Shares in Fastjet (FJET:AIM) have tumbled as investors react to appalling financial results, released last Friday after the market close, which raise serious concerns about the airline's ability to continue trading.
The group's stock shed 25.5% to 0.94p after independent auditors KPMG said 'significant doubt' had been cast on Fastjet's future prospects and its ability to continue as a going concern.
Fastjet, which is backed by easyJet founder Sir Stelios Haji-Ioannou who owns a 3.95% stake, made a loss after tax of $56 million (£37 million) on revenues of $21.1 million in the period, and saw an operating cash outflow of $19.9 million in the 18 months to 31 December 2012.
The accounts, which were published almost two hours after the market closed in London on Friday, saw independent auditors KPMG weighing the group's future prospects which they said were 'dependent upon improved trading, in particular through gaining access to international routes, and raising additional funding'. This, according to the accountants, 'indicated the existence of a material uncertainty which casts significant doubt on the group's and the parent company's ability to continue as a going concern.'
Since its spin-off from Lonrho (LONR) last year, Fastjet has made no secret of its ambition to create Africa's first pan-continental airline. The business was initially created with the acquisition of Fly540, a Lonrho Aviation business operating in East Africa with flights in Fastjet's own name commencing in November 2012.
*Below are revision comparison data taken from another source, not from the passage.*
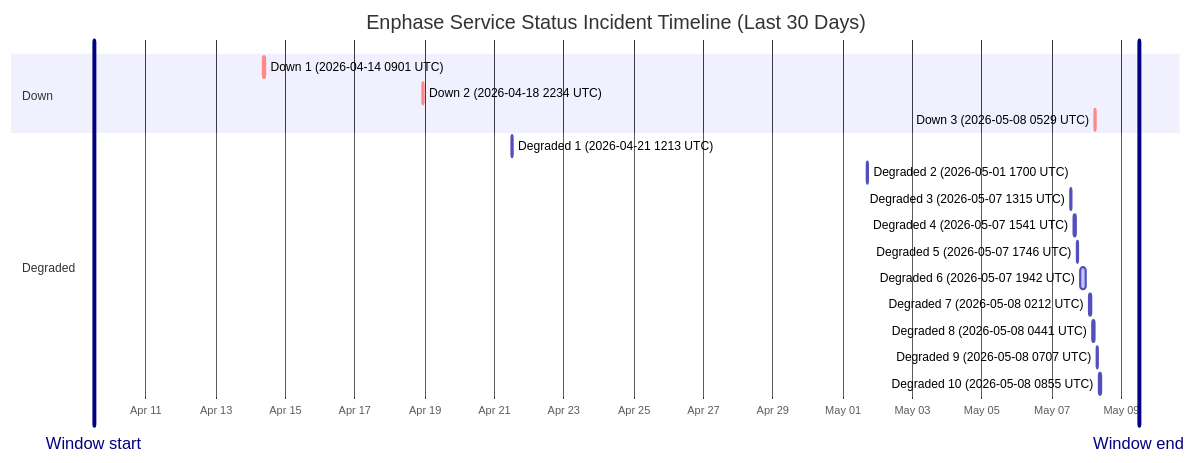
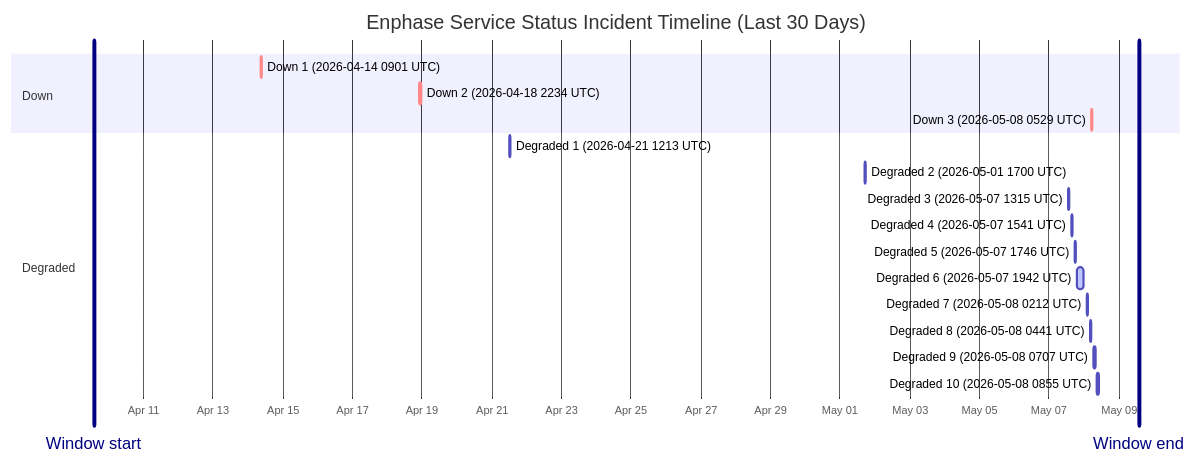
Before and after one commit to barneyonline/ha-enphase-ev-charger: the diagram in wiki/Service-Status-History.md, drawn with Mermaid. The commit also changed other lines of this file and 3 other files, not shown here.

````diff
--- a/wiki/Service-Status-History.md
+++ b/wiki/Service-Status-History.md
@@ -14,23 +14,23 @@
 ```mermaid
 gantt
     title Enphase Service Status Incident Timeline (Last 30 Days)
     dateFormat  YYYY-MM-DDTHH:mm:ss
     axisFormat  %b %d
-    Window start :vert, window-start, 2026-04-09T12:09:03, 0ms
-    Window end :vert, window-end, 2026-05-09T12:09:03, 0ms
+    Window start :vert, window-start, 2026-04-09T13:57:58, 0ms
+    Window end :vert, window-end, 2026-05-09T13:57:58, 0ms
     section Down
     Down 1 (2026-04-14 0901 UTC) :crit, down-1, 2026-04-14T09:01:13, 60m
     Down 2 (2026-04-18 2234 UTC) :crit, down-2, 2026-04-18T22:34:13, 60m
     Down 3 (2026-05-08 0529 UTC) :crit, down-3, 2026-05-08T05:29:47, 60m
     section Degraded
     Degraded 1 (2026-04-21 1213 UTC) :active, degraded-1, 2026-04-21T12:13:11, 60m
     Degraded 2 (2026-05-01 1700 UTC) :active, degraded-2, 2026-05-01T17:00:22, 60m
     Degraded 3 (2026-05-07 1315 UTC) :active, degraded-3, 2026-05-07T13:15:25, 60m
     Degraded 4 (2026-05-07 1541 UTC) :active, degraded-4, 2026-05-07T15:41:58, 60m
     Degraded 5 (2026-05-07 1746 UTC) :active, degraded-5, 2026-05-07T17:46:51, 60m
     Degraded 6 (2026-05-07 1942 UTC) :active, degraded-6, 2026-05-07T19:42:10, 249m
     Degraded 7 (2026-05-08 0212 UTC) :active, degraded-7, 2026-05-08T02:12:39, 60m
     Degraded 8 (2026-05-08 0441 UTC) :active, degraded-8, 2026-05-08T04:41:46, 60m
     Degraded 9 (2026-05-08 0707 UTC) :active, degraded-9, 2026-05-08T07:07:30, 60m
     Degraded 10 (2026-05-08 0855 UTC) :active, degraded-10, 2026-05-08T08:55:20, 88m
 ```
````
The Fly540 operations seriously underperformed with an attributable EBITDA (earnings before interest, tax, depreciation and amortisation) loss of US$17.8 million. Late April saw Fastjet sign a memorandum of understanding (MoU) with Don Smith, CEO of Five Forty Aviation in order to resolve disputes between the two parties.
Also in April 2013, the group signed a MoU with Blockbuster, a South African investment company, to set up to operate a service between Johannesburg and Cape Town. Blockbuster, a local company co-owned by President Jacob Zuma's son, Edward Zuma and local businessman, Yusuf Kajee offered to fulfil the 75% local shareholding requirement to operate an airline in South Africa.